THE PROBLEM:
Keep each line of the material that includes "blob", and leave out the rest.

SOURCE MATERIAL:
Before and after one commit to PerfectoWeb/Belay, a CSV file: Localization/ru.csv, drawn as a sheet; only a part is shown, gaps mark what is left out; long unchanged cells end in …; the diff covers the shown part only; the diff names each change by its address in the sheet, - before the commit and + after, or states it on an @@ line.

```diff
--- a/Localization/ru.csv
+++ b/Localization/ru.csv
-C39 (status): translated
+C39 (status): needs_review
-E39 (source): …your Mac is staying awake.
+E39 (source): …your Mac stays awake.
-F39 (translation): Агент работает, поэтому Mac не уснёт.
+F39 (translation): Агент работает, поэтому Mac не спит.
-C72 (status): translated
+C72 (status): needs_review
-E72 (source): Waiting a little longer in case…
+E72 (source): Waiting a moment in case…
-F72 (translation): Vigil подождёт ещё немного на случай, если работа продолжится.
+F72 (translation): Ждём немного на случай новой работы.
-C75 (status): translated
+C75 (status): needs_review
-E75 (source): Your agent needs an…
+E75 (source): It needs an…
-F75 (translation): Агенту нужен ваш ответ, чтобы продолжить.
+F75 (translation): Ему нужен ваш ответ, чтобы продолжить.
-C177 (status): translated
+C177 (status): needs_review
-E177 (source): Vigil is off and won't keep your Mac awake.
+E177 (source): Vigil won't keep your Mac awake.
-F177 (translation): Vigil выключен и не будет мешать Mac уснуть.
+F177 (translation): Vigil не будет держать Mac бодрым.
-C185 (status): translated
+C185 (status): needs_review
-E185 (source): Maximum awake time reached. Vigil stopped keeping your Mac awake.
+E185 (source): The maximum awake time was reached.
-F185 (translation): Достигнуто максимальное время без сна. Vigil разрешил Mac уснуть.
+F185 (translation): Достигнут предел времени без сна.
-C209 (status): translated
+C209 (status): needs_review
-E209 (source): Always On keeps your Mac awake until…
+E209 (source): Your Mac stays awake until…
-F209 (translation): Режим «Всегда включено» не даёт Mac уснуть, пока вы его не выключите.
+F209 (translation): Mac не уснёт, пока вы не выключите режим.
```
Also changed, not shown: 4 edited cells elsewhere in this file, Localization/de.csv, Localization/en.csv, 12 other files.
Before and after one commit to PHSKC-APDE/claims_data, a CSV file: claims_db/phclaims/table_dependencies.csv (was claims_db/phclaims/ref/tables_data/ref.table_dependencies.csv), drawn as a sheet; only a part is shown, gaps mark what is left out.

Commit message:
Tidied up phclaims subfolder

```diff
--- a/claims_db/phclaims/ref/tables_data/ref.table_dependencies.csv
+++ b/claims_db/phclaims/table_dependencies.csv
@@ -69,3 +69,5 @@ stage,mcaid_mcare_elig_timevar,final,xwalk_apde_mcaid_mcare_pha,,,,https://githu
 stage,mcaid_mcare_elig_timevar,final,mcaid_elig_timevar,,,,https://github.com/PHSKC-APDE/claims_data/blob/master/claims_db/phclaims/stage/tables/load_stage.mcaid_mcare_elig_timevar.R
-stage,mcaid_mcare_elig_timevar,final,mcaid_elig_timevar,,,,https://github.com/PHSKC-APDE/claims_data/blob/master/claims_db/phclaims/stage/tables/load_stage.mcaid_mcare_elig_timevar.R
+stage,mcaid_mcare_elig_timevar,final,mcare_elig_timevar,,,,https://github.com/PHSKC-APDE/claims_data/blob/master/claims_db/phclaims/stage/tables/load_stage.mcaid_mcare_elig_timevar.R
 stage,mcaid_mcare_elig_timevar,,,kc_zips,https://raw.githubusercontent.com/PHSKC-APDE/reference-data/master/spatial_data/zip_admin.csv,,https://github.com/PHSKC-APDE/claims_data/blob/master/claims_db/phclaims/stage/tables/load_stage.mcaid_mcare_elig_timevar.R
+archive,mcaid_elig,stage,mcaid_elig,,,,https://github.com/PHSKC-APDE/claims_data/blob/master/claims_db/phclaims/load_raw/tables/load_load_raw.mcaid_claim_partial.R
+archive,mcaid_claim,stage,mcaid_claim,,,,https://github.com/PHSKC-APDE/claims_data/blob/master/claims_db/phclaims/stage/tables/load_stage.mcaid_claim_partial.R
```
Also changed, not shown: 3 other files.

RESULT OF THE TASK:
 stage,mcaid_mcare_elig_timevar,final,mcaid_elig_timevar,,,,https://github.com/PHSKC-APDE/claims_data/blob/master/claims_db/phclaims/stage/tables/load_stage.mcaid_mcare_elig_timevar.R
-stage,mcaid_mcare_elig_timevar,final,mcaid_elig_timevar,,,,https://github.com/PHSKC-APDE/claims_data/blob/master/claims_db/phclaims/stage/tables/load_stage.mcaid_mcare_elig_timevar.R
+stage,mcaid_mcare_elig_timevar,final,mcare_elig_timevar,,,,https://github.com/PHSKC-APDE/claims_data/blob/master/claims_db/phclaims/stage/tables/load_stage.mcaid_mcare_elig_timevar.R
 stage,mcaid_mcare_elig_timevar,,,kc_zips,https://raw.githubusercontent.com/PHSKC-APDE/reference-data/master/spatial_data/zip_admin.csv,,https://github.com/PHSKC-APDE/claims_data/blob/master/claims_db/phclaims/stage/tables/load_stage.mcaid_mcare_elig_timevar.R
+archive,mcaid_elig,stage,mcaid_elig,,,,https://github.com/PHSKC-APDE/claims_data/blob/master/claims_db/phclaims/load_raw/tables/load_load_raw.mcaid_claim_partial.R
+archive,mcaid_claim,stage,mcaid_claim,,,,https://github.com/PHSKC-APDE/claims_data/blob/master/claims_db/phclaims/stage/tables/load_stage.mcaid_claim_partial.R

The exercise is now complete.